Some recent new books are fascinating for the brevity of their one-letter titles.
F, a novel by Daniel Kehlmann, published August 2014, was reviewed by James Wood in the New Yorker. He writes that F can seem a conventional tale of family woes, shaped around the life stories of the three failed Friedland brothers, Ivan, Eric, and Martin. Each, in different ways, is a fake or a fraud (one of the things “F” stands for in the book, along with “faith,” “family,” and “Friedland”).
J., written by Man Booker Prize-winner Howard Jacobson and published October 2014, is also a philosophical work of fiction set in an Orwellian world where collective memory has vanished and the past is dangerous territory.
S. by J. J. Abrams, published October 2013, has a plot slightly reminiscent of an activity for the library’s 2009 One Book event for Extremely Loud & Incredibly Close. We engaged in Book Crossing, the practice of leaving a book in a public place to be picked up and read by others, who then do likewise. In Abrams’ book, a young woman picks up a book left behind by a stranger. She finds the book full of margin notes, and responds with notes of her own, leaving the book behind for the same stranger to find. The result is an unlikely conversation.
Even though it is highly unusual to use just one letter of the alphabet for a title, it is not without precedent. There are numerous examples from A-Z. In 1968, Andy Warhol’s book was simply a. John Updike titled his 1988 novel S. Thomas Pynchon wrote V. in 1963.

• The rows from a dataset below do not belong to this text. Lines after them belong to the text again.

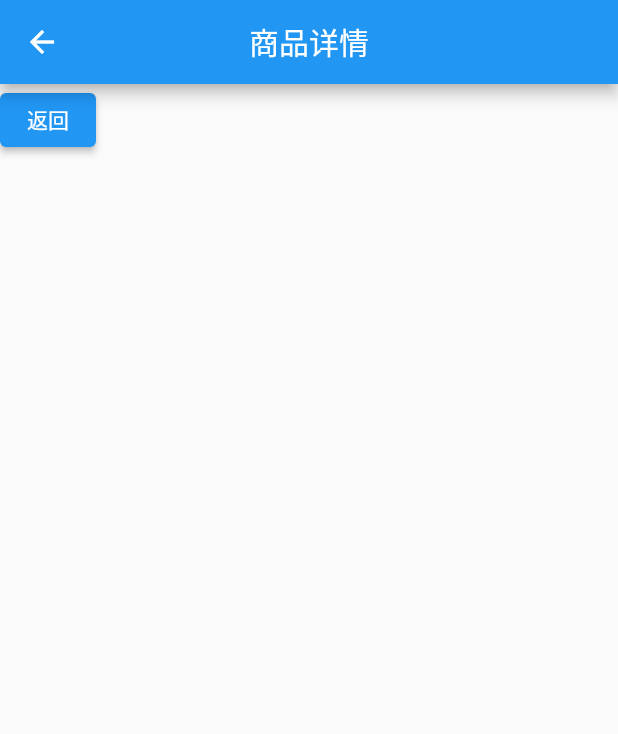
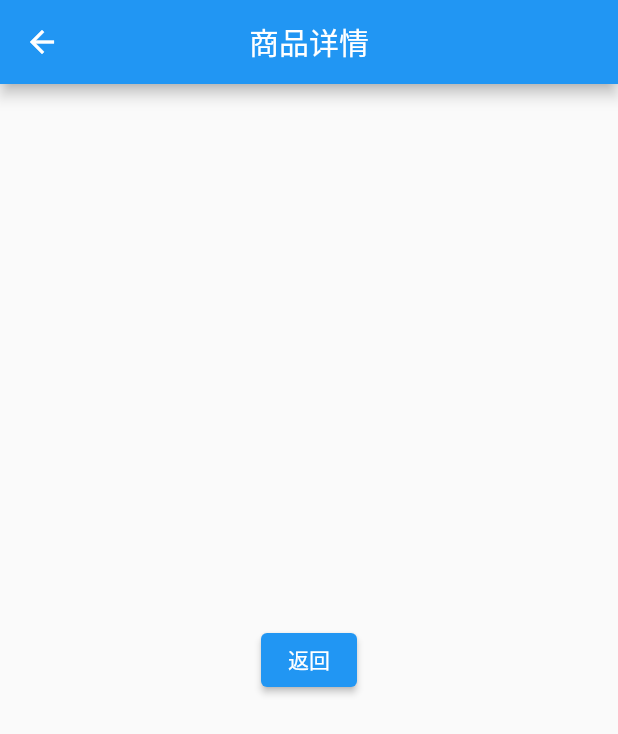
Before and after one commit to ChuYang-FE/Flutter-Test, a Flutter app: the screen it shows after launch, after a tap on "查看商品详情", on a phone screen of 412 x 824 dp. Shown: the top 734 px of the screen. Run offline on Flutter 3.47's test engine with Material 2 defaults, Android fonts, the phone set to English and light mode, and no system bars; our stand-ins replace dio.

Commit message:
feat: named route

```diff
--- /dev/null
+++ b/lib/07_navigation/02_NamedRoute.dart
@@ -0,0 +1,70 @@
+import 'package:flutter/material.dart';
+
+class Home extends StatelessWidget {
+  @override
+  Widget build(BuildContext context) {
+    return Scaffold(
+      appBar: AppBar(
+        leading: Icon(Icons.menu),
+        title: Text('命名路由'),
+        centerTitle: true,
+        actions: [
+          Icon(Icons.settings),
+          Icon(Icons.search),
+        ],
+      ),
+      body: HomePage(),
+    );
+  }
+}
+
+class HomePage extends StatelessWidget {
+  const HomePage({Key? key}) : super(key: key);
+
+  @override
+  Widget build(BuildContext context) {
+    return Scaffold(
+      appBar: AppBar(
+        leading: Icon(Icons.menu),
+        title: Text('HomePage'),
+        centerTitle: true,
+      ),
+      body: Container(
+        child: Center(
+          child: Column(
+            children: [
+              ElevatedButton(
+                onPressed: () => Navigator.pushNamed(context, 'product'),
+                child: Text('查看商品详情'),
+              ),
+              ElevatedButton(
+                onPressed: () => Navigator.pushNamed(context, 'user'),
+                child: Text('跳往404页面'),
+              ),
+            ],
+          ),
+        ),
+      ),
+    );
+  }
+}
+
+class Product extends StatelessWidget {
+  const Product({Key? key}) : super(key: key);
+
+  @override
+  Widget build(BuildContext context) {
+    return Scaffold(
+      appBar: AppBar(
+        title: Text('商品详情'),
+        centerTitle: true,
+      ),
+      body: Center(
+        child: ElevatedButton(
+          onPressed: () => Navigator.pop(context),
+          child: Text('返回'),
+        ),
+      ),
+    );
+  }
+}
--- a/lib/main.dart
+++ b/lib/main.dart
@@ -19,7 +19,9 @@ import 'package:flutter/material.dart';
 // import '05_thirdParty/01_dio.dart';
 // import '06_state/01_StatefulWidget.dart';
 // import '06_state/02_DataTable.dart';
-import '07_navigation/01_Anonymous.dart';
+// import '07_navigation/01_Anonymous.dart';
+import '07_navigation/00_UnkownPage.dart';
+import '07_navigation/02_NamedRoute.dart';
 
 void main() => runApp(MyApp());
 
@@ -27,6 +29,14 @@ class MyApp extends StatelessWidget {
   @override
   Widget build(BuildContext context) {
     return MaterialApp(
+      routes: {
+        'home': (context) => HomePage(),
+        'product': (context) => Product(),
+      },
+      initialRoute: 'home',
+      onUnknownRoute: (RouteSettings settings) => MaterialPageRoute(
+        builder: (context) => UnkownPage(),
+      ),
       title: '哈哈哈哈',
       home: Home(),
     );
```
Also changed, not shown: lib/07_navigation/00_UnkownPage.dart (added, +20 -0 lines).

Still, one wonders why an author would write a book, get to the end, and then pick the title from one letter of the alphabet, especially when single-letter titles are not Internet friendly. I’m still looking for a book with the numeral 1 as the title–I didn’t write down the author’s name.